■ **ABOUT THIS TASK**
Look for the word "Canada" in the entries below, then copy every line that has it.

Dataset excerpts:
• • • •
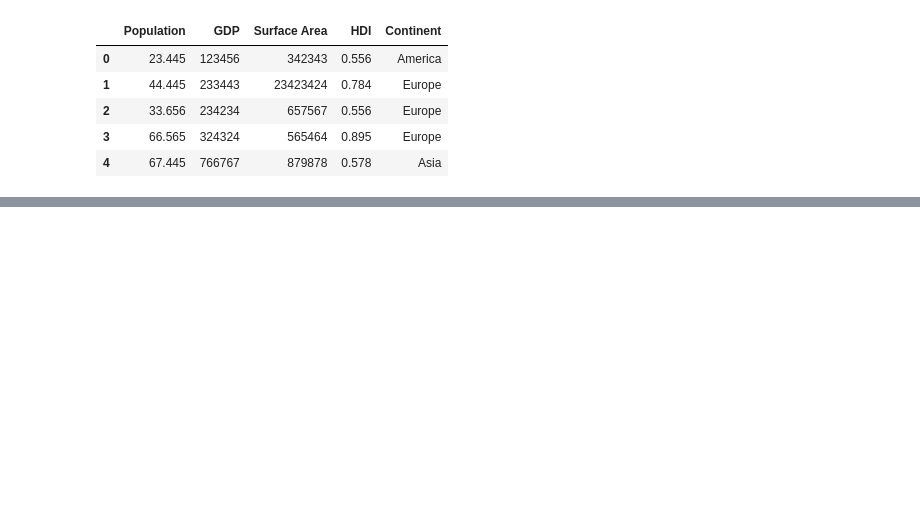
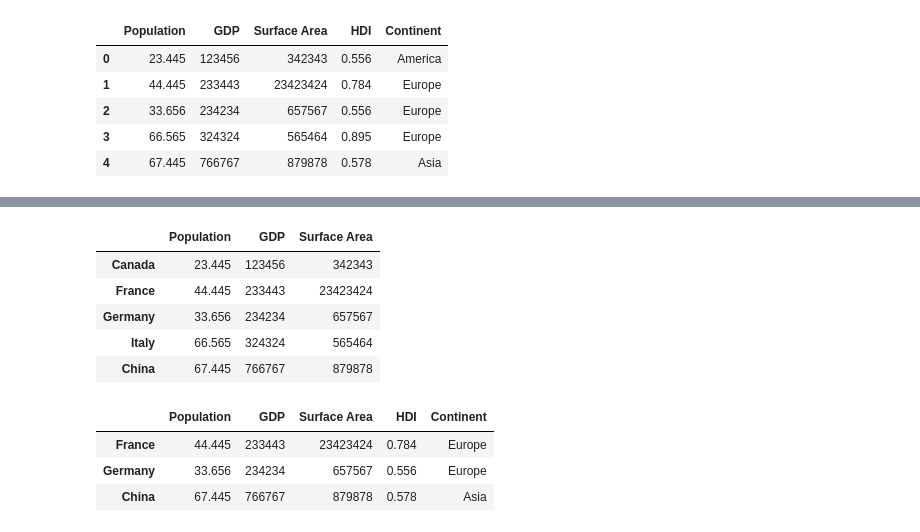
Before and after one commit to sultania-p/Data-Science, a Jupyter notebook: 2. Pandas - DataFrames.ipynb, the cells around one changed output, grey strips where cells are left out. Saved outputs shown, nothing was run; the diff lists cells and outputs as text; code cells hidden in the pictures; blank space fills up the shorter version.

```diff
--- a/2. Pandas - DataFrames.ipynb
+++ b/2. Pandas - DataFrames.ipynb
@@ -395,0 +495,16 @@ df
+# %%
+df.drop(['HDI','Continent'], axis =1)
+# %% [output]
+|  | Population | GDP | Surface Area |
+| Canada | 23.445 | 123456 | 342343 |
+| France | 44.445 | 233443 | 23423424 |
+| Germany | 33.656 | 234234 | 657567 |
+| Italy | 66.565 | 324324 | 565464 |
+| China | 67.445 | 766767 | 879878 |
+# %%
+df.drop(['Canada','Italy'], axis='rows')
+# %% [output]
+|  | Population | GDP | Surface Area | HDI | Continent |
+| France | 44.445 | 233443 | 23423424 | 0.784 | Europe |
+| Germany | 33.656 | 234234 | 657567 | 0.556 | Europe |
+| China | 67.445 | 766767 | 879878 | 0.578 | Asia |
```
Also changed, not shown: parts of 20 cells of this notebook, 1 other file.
• • • •
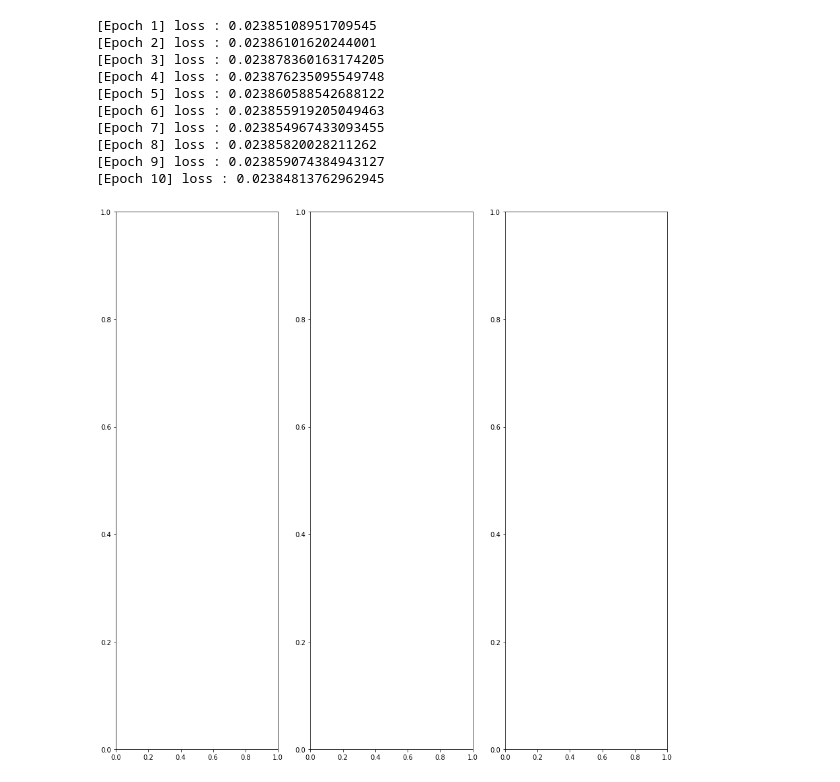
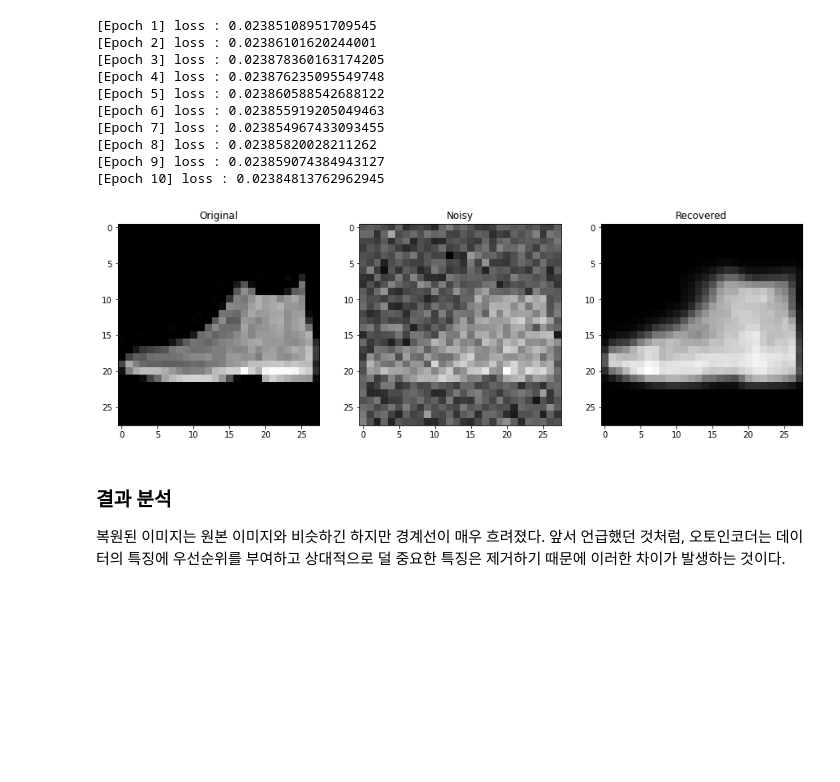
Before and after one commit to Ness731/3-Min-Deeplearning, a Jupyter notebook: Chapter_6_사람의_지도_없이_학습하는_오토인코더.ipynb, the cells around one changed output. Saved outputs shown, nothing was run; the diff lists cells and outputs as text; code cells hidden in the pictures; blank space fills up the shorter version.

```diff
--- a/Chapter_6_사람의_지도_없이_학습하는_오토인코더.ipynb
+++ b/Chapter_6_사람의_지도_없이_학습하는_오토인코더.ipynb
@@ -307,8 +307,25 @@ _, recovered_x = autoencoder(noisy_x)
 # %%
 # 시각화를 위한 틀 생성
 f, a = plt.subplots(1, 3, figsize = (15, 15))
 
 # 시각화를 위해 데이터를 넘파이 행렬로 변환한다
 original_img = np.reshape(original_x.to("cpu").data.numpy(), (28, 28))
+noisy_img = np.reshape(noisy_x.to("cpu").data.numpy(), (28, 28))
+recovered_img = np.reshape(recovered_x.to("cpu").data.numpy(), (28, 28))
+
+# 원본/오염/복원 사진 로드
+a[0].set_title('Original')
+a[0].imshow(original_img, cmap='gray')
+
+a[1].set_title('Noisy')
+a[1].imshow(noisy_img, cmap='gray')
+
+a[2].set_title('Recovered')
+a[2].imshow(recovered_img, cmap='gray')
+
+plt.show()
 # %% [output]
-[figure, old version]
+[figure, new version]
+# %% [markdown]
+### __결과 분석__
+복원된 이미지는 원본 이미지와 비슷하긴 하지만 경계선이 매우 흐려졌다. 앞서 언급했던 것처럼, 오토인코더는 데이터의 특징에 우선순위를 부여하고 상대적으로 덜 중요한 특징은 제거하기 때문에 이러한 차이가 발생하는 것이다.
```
• • • •
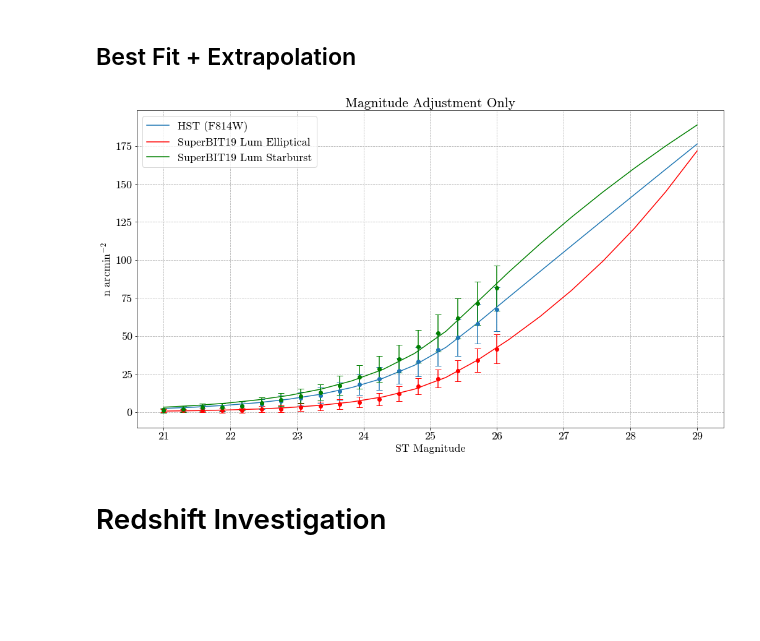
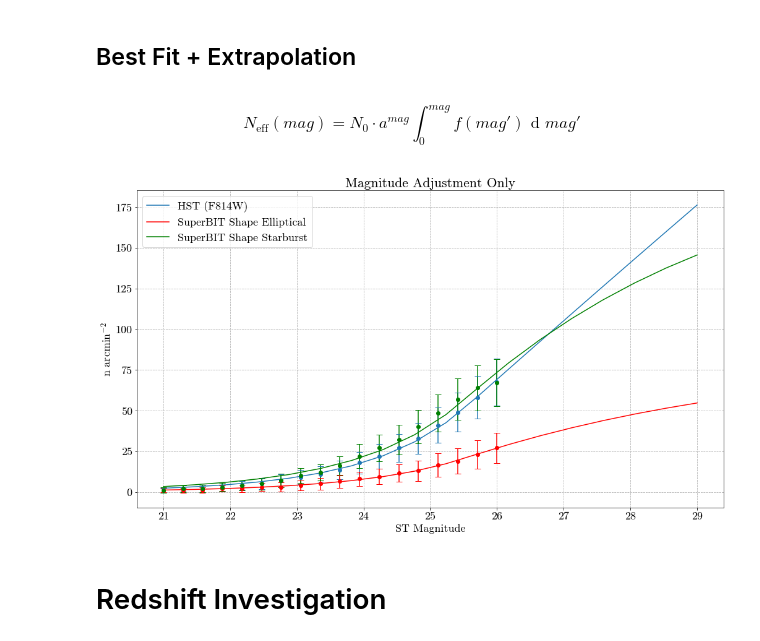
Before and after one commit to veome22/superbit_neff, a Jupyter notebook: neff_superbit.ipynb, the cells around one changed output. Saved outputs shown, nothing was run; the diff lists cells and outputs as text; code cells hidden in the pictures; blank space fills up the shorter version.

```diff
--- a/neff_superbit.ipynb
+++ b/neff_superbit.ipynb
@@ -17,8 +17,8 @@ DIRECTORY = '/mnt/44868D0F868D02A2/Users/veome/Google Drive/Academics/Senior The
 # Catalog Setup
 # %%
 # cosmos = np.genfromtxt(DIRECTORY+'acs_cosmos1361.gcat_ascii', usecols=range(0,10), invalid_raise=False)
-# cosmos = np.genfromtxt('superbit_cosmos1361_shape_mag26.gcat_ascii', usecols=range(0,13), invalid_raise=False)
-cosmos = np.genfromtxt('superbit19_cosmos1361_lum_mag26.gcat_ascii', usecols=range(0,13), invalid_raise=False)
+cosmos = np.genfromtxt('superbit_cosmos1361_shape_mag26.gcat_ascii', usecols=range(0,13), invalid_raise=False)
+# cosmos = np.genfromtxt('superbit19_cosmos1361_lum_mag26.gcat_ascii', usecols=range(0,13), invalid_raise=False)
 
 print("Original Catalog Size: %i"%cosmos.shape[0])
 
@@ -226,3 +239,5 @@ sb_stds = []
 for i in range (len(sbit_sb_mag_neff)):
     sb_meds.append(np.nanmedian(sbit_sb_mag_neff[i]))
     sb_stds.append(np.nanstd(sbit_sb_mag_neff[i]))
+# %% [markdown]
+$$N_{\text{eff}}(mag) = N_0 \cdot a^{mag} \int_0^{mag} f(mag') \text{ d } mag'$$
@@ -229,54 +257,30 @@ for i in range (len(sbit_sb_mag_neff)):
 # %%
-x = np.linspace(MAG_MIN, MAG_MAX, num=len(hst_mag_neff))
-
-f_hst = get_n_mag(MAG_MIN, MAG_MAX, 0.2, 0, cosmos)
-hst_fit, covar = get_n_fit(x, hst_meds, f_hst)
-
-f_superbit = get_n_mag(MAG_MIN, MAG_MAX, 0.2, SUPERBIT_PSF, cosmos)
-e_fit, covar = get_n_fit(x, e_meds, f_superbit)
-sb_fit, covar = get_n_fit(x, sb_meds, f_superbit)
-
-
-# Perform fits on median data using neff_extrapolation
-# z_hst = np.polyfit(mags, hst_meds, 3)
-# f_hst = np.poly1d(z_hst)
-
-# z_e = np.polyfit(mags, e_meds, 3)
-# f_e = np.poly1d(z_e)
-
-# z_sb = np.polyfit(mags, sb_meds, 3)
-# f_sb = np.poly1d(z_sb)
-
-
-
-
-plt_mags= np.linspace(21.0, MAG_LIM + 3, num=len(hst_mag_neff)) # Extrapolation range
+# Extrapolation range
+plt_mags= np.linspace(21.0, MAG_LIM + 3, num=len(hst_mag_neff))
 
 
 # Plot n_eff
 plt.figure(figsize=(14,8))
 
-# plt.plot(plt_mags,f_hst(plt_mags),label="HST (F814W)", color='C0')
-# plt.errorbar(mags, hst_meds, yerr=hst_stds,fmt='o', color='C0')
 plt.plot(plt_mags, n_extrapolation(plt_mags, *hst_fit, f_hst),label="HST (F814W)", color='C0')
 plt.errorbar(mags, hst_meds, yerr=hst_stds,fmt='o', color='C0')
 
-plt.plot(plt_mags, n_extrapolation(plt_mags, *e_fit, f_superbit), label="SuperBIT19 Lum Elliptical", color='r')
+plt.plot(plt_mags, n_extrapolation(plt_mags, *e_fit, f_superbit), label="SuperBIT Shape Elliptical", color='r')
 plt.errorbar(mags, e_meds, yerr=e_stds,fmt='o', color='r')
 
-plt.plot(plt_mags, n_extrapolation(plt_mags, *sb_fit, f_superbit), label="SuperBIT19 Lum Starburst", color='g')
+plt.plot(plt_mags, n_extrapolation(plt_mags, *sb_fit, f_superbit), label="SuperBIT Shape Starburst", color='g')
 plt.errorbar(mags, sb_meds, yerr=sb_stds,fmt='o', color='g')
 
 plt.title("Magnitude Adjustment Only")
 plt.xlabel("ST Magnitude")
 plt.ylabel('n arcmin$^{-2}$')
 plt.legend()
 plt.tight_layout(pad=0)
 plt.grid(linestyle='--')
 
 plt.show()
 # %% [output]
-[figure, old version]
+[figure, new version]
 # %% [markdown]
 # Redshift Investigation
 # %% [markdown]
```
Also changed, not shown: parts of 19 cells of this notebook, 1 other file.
• • • •
■ **ANSWER SECTION**
+| Canada | 23.445 | 123456 | 342343 |
+df.drop(['Canada','Italy'], axis='rows')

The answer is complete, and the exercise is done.